Teddi Overman found a broken down chair on the side of the road in rural Kentucky, lugged it home, reconditioned it, and sold it for way more than she expected—and in the process found her life’s work. She took other people’s castoffs and turned them into beautifully restored antiques and even managed to open her own shop in Charleston. But Teddi has a big hole in that perfect life, due to the mysterious disappearance of her brother Josh and the shattered family relationships that disappearance left behind.
There are so many different elements to this story. It's a story about following your dreams, disappointing a parent, and severing ties to your childhood home. There are little bits of wisdom woven through the story that are indeed quite charming. "Never tie your happiness to the tail of someone else's kite." "Maybe that's what love does--smooths the hard edges of life, giving us a gentle place to land when we fall and lessening our bruises when we do." Or, "Sometimes it's not what we hold on to that shapes our lives--it's what we're willing to let go of." This southern novel will appeal to nature lovers and romantics with its evocative use of descriptive language and its engaging and powerful story.

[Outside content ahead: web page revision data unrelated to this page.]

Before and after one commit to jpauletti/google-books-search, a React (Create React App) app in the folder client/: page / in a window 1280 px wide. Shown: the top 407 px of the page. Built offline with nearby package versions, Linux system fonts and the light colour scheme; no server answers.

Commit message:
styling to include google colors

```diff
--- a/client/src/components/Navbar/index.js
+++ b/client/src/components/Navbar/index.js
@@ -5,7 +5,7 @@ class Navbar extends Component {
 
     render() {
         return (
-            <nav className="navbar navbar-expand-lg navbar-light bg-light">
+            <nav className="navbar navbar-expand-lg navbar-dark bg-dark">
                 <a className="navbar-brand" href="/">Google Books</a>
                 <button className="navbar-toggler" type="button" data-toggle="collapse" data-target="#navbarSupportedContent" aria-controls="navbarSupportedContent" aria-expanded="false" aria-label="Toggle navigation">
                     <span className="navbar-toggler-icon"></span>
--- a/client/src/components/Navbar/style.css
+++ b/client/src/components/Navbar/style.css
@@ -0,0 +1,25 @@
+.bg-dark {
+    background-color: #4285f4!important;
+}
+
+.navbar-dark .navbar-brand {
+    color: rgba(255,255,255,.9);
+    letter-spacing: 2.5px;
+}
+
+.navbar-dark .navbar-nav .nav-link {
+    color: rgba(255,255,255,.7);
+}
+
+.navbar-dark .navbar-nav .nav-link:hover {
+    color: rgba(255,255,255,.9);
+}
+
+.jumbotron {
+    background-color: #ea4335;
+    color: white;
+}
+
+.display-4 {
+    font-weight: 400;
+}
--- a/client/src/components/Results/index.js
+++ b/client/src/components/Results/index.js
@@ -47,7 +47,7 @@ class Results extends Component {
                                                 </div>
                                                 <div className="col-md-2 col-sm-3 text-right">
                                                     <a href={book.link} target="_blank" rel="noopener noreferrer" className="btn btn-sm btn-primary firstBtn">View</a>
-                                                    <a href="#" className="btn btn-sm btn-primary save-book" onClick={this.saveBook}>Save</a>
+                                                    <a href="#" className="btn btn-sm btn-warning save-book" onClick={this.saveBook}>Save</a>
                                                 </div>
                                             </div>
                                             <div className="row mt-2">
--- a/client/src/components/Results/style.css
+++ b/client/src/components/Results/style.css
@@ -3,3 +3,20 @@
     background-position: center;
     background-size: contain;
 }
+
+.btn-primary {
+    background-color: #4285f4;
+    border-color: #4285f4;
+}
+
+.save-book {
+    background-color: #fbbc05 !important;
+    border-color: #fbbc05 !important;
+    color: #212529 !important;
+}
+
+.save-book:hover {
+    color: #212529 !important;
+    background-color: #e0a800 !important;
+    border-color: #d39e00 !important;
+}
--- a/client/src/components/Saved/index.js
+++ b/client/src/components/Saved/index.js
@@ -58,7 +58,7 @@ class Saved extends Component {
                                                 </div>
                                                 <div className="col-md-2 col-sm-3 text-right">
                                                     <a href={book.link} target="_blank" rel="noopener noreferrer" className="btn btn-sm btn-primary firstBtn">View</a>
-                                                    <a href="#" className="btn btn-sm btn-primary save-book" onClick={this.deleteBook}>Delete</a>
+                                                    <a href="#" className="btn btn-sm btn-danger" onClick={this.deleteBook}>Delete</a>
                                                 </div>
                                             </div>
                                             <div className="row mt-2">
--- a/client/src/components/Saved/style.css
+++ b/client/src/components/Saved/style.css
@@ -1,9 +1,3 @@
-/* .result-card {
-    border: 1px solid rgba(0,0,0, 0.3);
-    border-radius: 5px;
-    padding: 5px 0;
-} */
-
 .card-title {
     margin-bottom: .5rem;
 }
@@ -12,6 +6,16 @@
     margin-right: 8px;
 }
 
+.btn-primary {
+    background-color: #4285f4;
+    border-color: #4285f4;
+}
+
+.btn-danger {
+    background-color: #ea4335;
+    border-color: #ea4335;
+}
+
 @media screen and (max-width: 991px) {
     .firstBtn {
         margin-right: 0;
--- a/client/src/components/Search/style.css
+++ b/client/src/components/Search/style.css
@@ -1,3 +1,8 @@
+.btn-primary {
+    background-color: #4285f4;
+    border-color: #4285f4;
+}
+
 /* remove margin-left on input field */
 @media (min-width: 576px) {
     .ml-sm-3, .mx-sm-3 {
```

There is great authenticity in her descriptions of rural Kentucky and her understanding of family relationships is wonderfully displayed in her dialogue. A very enjoyable read.